Segment Open

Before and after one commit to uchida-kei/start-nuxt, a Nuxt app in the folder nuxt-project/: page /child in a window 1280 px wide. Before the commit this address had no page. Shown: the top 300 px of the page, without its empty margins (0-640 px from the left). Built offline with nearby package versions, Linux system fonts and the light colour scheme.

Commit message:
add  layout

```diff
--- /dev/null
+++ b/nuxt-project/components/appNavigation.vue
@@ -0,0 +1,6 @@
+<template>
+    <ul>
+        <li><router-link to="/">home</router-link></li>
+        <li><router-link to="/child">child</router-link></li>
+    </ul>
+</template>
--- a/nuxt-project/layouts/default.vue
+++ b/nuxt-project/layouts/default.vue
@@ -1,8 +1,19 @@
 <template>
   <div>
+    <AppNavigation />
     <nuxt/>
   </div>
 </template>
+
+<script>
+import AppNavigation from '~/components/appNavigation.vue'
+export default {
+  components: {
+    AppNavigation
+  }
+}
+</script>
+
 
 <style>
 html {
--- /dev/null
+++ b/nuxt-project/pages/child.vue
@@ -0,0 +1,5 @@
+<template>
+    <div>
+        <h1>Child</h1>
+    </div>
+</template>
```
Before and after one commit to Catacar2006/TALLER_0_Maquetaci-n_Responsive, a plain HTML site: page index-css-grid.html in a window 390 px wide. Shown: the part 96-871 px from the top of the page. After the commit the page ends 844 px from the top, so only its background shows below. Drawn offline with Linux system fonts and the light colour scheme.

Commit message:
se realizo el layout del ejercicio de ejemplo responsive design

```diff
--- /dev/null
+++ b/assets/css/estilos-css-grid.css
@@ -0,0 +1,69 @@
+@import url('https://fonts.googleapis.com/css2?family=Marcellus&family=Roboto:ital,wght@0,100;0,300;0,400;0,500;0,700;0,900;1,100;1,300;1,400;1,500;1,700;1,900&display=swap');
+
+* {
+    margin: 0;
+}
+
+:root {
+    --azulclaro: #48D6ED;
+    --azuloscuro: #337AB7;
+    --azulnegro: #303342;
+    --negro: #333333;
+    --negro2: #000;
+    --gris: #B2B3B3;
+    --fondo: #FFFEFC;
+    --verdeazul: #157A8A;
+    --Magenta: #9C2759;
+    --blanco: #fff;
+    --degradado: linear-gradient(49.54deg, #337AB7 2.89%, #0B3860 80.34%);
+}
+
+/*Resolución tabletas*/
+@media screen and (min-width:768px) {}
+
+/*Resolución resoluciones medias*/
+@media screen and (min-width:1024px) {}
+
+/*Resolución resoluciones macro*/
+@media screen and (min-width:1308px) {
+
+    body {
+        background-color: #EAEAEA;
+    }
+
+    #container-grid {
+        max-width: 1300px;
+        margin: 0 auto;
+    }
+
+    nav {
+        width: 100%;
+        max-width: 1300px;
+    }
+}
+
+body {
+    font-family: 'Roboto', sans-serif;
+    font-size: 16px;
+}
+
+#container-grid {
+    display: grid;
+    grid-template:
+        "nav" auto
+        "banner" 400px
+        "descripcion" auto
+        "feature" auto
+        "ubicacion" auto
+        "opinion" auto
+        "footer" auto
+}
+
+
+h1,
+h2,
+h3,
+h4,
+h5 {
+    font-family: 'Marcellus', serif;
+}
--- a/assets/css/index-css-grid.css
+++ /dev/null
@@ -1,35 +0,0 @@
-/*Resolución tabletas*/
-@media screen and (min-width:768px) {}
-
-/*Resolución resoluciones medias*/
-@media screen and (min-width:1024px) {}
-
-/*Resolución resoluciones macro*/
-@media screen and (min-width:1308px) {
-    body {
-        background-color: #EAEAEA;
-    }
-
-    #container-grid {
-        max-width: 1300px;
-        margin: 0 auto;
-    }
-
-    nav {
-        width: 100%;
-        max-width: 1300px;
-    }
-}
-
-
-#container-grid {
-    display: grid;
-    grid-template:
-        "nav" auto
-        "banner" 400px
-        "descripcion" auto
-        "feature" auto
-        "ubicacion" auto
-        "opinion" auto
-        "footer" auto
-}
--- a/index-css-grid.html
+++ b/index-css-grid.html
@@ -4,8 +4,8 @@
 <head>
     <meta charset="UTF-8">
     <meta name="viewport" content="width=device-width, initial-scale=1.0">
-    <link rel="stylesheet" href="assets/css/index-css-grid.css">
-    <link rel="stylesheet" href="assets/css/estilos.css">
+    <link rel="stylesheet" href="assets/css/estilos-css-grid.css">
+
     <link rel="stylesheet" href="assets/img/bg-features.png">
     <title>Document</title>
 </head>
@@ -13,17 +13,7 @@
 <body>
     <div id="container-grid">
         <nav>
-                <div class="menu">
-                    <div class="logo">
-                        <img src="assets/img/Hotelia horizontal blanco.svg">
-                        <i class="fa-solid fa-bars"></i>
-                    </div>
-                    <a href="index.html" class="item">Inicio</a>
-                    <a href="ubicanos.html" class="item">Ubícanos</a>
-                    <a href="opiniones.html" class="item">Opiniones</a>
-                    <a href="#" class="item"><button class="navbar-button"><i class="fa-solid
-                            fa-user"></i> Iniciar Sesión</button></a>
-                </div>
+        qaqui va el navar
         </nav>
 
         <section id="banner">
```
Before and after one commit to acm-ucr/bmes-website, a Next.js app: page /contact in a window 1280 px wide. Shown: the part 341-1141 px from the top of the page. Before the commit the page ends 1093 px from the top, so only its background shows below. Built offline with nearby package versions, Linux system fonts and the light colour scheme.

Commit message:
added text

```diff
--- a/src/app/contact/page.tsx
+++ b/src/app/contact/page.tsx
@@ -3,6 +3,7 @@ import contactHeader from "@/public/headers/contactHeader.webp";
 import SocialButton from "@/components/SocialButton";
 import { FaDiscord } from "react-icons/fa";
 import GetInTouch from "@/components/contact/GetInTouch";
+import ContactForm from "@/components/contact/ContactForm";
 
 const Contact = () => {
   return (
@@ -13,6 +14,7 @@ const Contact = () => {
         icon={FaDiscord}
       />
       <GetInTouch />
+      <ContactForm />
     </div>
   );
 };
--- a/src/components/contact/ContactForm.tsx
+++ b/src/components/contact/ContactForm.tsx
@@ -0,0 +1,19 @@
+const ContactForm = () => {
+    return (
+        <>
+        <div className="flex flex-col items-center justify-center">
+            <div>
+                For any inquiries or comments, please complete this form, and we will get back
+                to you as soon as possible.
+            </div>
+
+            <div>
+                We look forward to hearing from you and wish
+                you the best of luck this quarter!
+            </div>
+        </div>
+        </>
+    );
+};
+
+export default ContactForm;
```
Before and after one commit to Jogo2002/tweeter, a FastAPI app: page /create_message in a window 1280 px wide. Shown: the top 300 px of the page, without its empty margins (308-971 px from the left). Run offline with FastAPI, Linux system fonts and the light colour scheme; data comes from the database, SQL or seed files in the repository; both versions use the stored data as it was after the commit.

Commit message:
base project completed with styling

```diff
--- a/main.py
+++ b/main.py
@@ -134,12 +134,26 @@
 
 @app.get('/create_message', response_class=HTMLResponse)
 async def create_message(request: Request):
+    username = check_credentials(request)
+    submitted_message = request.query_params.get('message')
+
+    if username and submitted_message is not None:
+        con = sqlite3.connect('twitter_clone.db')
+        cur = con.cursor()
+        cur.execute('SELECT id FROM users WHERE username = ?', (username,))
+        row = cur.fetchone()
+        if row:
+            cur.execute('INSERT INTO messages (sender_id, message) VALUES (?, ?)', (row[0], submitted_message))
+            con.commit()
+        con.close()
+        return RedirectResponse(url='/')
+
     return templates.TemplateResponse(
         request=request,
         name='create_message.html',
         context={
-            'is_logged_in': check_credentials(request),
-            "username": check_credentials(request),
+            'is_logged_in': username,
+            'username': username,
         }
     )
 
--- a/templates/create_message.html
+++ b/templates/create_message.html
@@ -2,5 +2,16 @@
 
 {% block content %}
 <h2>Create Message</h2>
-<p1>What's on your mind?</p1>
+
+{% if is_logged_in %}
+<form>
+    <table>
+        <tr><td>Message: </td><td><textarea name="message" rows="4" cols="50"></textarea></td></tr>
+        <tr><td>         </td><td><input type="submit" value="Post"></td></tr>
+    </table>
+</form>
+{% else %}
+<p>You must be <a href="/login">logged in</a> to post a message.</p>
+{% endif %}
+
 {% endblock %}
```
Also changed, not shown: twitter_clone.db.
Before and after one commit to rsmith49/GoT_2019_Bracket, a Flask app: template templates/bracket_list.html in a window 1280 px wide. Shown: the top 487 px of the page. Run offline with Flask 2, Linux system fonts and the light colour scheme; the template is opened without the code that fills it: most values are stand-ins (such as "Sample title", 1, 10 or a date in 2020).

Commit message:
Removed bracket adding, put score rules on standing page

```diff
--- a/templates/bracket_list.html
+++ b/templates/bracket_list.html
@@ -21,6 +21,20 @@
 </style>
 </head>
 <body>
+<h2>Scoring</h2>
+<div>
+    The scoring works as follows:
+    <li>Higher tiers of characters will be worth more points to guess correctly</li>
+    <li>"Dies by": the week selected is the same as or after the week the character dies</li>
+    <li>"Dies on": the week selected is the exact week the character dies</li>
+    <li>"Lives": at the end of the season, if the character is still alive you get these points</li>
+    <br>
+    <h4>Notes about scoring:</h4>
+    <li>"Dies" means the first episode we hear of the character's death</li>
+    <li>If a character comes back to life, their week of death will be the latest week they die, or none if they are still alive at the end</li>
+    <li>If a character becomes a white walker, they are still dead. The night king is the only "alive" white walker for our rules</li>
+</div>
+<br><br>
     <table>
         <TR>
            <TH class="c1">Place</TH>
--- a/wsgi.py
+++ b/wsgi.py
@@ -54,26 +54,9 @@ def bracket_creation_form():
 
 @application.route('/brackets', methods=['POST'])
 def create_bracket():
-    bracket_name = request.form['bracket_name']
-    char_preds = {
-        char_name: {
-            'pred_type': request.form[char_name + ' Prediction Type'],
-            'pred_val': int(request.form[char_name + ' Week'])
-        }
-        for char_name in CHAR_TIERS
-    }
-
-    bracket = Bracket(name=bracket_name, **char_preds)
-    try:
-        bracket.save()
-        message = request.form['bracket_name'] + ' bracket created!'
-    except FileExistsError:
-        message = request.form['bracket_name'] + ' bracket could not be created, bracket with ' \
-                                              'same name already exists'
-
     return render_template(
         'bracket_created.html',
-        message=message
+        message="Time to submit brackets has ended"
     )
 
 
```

Segment Closed

• [Required action] Copy each line of the entries that includes the word "same".

• [Output of the task]
+    <li>"Dies by": the week selected is the same as or after the week the character dies</li>
-                                              'same name already exists'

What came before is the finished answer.